___ PROVIDED RECORDS

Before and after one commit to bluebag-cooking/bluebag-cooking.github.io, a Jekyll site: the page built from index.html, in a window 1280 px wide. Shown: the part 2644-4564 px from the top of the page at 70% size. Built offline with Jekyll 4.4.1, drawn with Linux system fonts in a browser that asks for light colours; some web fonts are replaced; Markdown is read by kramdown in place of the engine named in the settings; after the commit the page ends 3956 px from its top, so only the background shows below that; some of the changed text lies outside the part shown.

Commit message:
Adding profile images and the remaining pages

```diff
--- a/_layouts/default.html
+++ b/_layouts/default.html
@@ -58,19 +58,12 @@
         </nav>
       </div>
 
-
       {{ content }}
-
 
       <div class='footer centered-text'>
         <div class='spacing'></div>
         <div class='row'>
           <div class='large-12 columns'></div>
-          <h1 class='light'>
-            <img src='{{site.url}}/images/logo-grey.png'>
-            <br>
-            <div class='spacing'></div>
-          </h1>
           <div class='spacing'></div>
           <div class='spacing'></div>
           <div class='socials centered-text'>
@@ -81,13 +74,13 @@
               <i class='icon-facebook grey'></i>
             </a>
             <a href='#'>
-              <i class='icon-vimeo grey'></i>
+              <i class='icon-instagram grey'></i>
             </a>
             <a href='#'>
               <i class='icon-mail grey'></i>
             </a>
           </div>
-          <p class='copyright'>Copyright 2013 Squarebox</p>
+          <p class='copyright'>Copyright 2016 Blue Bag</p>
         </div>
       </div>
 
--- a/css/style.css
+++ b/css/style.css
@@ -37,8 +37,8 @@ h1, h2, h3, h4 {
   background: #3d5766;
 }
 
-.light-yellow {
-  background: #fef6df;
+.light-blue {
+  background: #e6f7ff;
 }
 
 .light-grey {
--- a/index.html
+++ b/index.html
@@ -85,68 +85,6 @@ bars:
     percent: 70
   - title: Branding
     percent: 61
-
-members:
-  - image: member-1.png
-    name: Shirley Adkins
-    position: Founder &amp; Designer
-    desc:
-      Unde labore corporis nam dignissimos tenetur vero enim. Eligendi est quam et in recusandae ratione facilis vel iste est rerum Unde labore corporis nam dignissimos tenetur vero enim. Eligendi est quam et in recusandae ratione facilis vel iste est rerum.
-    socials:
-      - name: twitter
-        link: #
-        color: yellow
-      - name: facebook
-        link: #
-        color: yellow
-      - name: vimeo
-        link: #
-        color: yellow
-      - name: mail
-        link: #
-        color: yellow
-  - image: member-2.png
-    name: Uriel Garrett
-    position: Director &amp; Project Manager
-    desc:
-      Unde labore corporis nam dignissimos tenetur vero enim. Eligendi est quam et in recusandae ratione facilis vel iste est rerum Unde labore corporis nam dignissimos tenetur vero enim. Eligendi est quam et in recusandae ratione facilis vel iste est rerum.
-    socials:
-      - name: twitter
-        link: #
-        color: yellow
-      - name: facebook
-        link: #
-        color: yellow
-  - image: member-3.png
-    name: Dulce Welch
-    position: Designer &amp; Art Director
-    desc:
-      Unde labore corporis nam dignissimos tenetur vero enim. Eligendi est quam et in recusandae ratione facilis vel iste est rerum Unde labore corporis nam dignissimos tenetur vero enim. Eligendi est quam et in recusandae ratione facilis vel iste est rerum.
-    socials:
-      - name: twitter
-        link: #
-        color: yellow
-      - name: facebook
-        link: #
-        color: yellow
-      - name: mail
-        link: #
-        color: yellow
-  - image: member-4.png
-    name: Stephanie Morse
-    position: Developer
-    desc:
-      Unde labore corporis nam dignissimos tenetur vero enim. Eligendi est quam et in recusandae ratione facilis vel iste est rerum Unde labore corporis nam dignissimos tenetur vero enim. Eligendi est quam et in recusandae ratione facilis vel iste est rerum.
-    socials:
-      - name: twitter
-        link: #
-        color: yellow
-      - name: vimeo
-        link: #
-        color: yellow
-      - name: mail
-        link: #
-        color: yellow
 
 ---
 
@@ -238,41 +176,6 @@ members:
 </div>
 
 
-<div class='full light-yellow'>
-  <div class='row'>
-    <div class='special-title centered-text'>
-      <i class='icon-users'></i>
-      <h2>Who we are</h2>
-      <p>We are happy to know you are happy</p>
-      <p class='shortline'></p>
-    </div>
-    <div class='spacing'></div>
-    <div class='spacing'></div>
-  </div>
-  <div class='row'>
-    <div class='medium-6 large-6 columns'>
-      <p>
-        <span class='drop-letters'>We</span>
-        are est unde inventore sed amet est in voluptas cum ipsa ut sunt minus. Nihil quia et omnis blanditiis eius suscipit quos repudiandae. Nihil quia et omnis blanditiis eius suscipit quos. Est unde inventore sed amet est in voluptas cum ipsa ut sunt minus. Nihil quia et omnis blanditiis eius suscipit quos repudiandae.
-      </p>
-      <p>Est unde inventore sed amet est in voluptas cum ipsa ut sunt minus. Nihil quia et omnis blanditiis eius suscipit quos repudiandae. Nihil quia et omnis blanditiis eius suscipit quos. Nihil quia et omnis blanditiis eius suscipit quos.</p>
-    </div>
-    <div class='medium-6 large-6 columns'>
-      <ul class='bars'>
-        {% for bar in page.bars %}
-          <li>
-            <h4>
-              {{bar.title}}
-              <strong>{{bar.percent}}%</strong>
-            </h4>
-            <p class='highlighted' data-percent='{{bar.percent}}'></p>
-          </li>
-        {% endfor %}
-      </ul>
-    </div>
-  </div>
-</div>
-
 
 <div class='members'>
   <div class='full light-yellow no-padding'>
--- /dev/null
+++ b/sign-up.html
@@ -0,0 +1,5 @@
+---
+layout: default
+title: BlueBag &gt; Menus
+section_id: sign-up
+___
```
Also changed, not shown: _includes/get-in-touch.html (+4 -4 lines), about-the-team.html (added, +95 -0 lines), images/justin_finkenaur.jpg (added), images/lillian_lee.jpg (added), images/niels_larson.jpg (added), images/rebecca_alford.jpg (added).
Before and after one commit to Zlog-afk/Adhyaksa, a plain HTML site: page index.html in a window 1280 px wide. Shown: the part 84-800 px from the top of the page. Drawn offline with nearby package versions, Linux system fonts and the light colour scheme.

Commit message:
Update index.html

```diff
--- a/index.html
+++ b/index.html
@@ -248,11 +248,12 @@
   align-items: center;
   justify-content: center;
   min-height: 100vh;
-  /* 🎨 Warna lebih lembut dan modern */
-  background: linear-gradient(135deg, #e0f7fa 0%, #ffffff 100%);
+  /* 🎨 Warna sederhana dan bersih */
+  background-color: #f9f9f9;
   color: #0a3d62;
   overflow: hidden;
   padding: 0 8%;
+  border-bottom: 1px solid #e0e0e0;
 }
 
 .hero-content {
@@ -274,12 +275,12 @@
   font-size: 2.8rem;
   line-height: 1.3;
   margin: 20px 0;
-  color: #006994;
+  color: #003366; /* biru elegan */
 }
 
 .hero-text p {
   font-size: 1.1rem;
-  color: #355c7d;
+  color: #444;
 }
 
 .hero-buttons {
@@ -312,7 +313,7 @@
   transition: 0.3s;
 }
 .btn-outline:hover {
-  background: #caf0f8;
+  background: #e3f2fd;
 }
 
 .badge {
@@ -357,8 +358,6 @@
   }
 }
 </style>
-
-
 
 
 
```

______

- PROBLEM REQUIREMENTS -
Look through the entries above and count each line holding "title"; report the count alone.

- REPLY -
4